(Exercise details)
Wherever the string "Romance" occurs in a line of these records, report that line.

(The data)
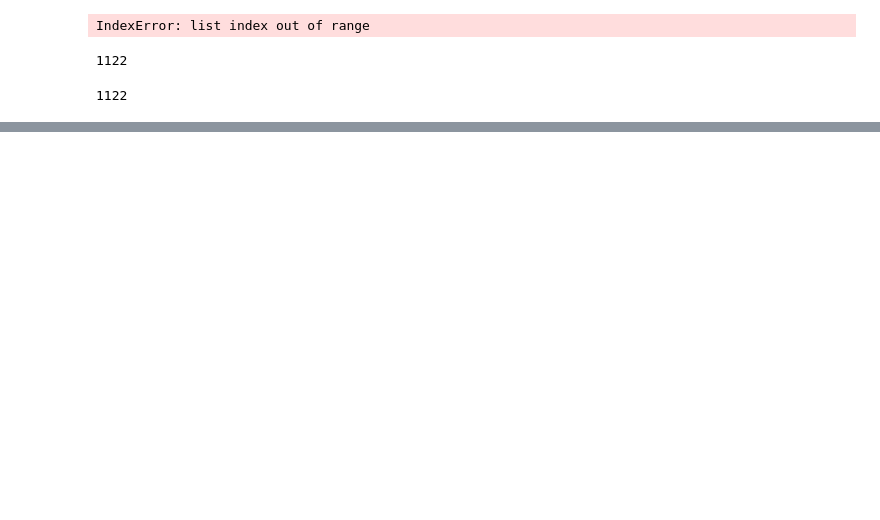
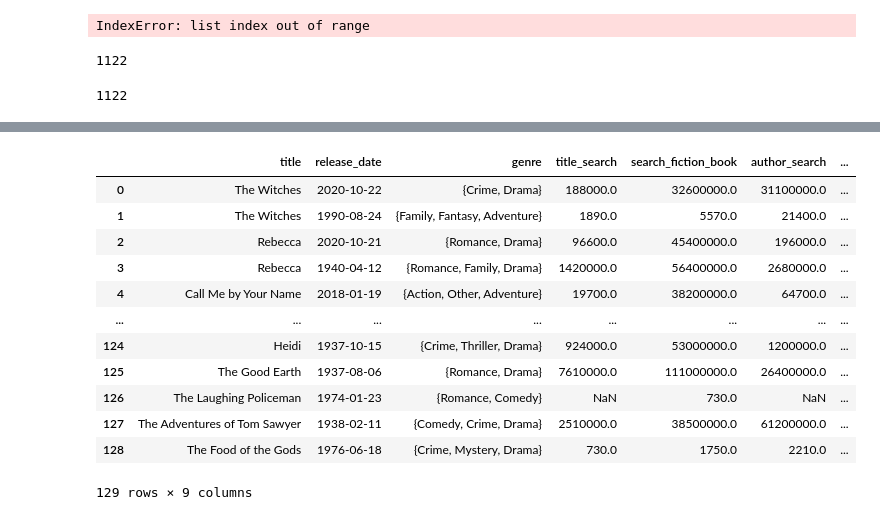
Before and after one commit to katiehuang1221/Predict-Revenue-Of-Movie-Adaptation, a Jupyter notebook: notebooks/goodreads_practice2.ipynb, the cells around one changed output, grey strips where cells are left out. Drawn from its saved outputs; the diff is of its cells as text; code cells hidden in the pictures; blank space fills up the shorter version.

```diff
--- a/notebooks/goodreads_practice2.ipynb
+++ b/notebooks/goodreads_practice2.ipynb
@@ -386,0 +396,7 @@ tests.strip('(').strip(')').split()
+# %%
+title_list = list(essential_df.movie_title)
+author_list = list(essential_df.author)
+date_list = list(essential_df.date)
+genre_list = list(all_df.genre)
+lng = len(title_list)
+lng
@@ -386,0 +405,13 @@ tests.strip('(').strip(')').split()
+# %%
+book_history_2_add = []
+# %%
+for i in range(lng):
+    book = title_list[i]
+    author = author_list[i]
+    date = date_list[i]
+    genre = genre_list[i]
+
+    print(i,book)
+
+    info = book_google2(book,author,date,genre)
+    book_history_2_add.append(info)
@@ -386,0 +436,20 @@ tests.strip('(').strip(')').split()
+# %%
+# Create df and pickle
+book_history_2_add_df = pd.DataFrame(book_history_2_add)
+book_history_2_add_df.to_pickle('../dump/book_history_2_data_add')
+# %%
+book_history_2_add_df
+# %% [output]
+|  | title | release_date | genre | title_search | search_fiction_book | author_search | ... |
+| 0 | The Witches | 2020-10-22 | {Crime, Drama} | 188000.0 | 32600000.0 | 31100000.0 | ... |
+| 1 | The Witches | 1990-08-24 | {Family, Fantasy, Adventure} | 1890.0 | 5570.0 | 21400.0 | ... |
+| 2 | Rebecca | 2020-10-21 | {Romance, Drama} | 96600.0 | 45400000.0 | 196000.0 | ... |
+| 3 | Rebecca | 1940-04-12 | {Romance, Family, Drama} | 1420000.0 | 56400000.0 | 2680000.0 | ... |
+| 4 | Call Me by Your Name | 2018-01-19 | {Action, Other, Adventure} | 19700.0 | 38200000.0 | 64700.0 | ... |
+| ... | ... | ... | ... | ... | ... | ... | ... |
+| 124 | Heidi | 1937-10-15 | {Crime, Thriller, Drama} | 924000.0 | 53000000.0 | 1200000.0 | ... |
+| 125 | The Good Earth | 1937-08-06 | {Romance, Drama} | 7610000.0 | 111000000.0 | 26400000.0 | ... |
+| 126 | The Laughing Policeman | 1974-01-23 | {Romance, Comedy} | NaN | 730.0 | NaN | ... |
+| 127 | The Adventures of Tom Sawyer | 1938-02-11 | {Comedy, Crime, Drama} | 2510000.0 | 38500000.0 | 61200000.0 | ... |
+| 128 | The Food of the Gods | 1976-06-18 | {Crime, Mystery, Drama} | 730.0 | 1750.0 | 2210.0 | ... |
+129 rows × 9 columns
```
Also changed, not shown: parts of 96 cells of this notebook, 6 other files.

==

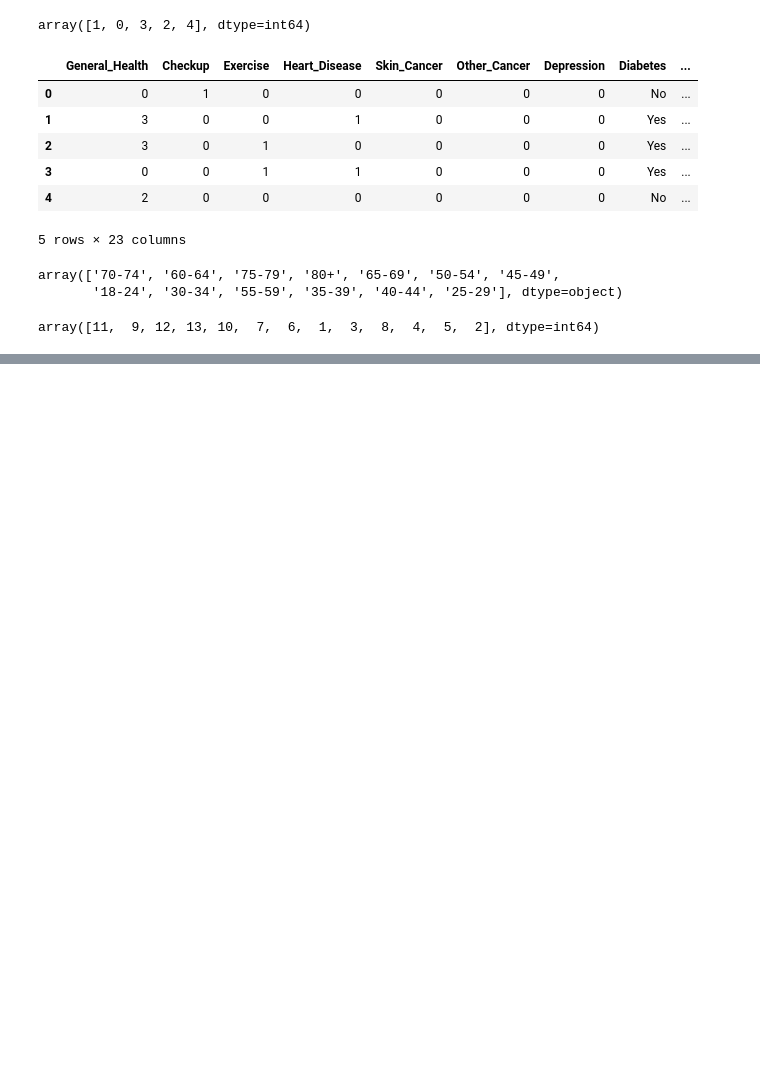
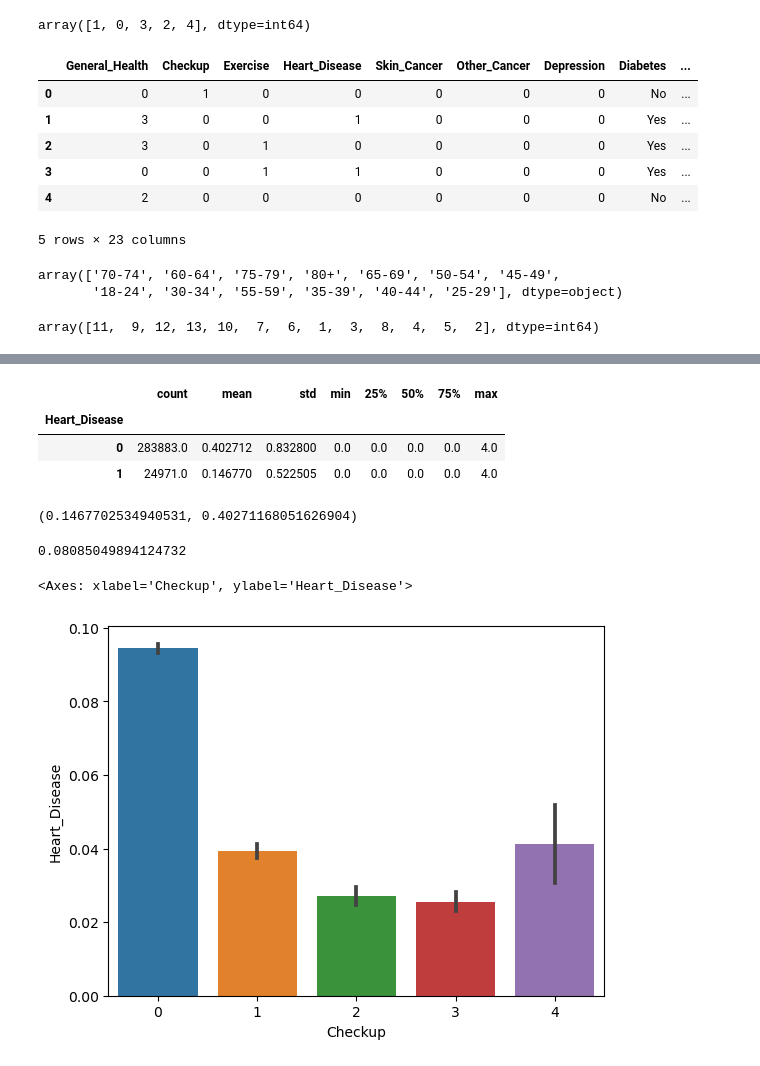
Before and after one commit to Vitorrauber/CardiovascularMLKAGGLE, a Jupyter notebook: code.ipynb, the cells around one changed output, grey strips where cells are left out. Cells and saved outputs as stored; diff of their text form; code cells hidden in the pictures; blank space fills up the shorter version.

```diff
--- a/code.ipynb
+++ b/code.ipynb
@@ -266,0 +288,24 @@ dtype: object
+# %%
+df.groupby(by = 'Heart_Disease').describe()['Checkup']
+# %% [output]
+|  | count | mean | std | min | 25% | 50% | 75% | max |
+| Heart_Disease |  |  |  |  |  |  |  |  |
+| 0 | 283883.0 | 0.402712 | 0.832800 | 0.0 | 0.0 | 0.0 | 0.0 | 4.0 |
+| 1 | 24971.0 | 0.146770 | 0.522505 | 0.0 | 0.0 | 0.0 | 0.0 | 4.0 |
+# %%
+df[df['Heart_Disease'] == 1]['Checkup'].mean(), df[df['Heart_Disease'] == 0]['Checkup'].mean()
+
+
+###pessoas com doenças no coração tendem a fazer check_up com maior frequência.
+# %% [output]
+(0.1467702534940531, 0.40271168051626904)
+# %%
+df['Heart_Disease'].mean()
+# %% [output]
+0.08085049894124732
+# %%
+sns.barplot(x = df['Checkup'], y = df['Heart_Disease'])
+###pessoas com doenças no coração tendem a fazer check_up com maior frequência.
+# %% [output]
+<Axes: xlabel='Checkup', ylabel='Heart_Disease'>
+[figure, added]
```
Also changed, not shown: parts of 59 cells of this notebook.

(Your response)
+| 2 | Rebecca | 2020-10-21 | {Romance, Drama} | 96600.0 | 45400000.0 | 196000.0 | ... |
+| 3 | Rebecca | 1940-04-12 | {Romance, Family, Drama} | 1420000.0 | 56400000.0 | 2680000.0 | ... |
+| 125 | The Good Earth | 1937-08-06 | {Romance, Drama} | 7610000.0 | 111000000.0 | 26400000.0 | ... |
+| 126 | The Laughing Policeman | 1974-01-23 | {Romance, Comedy} | NaN | 730.0 | NaN | ... |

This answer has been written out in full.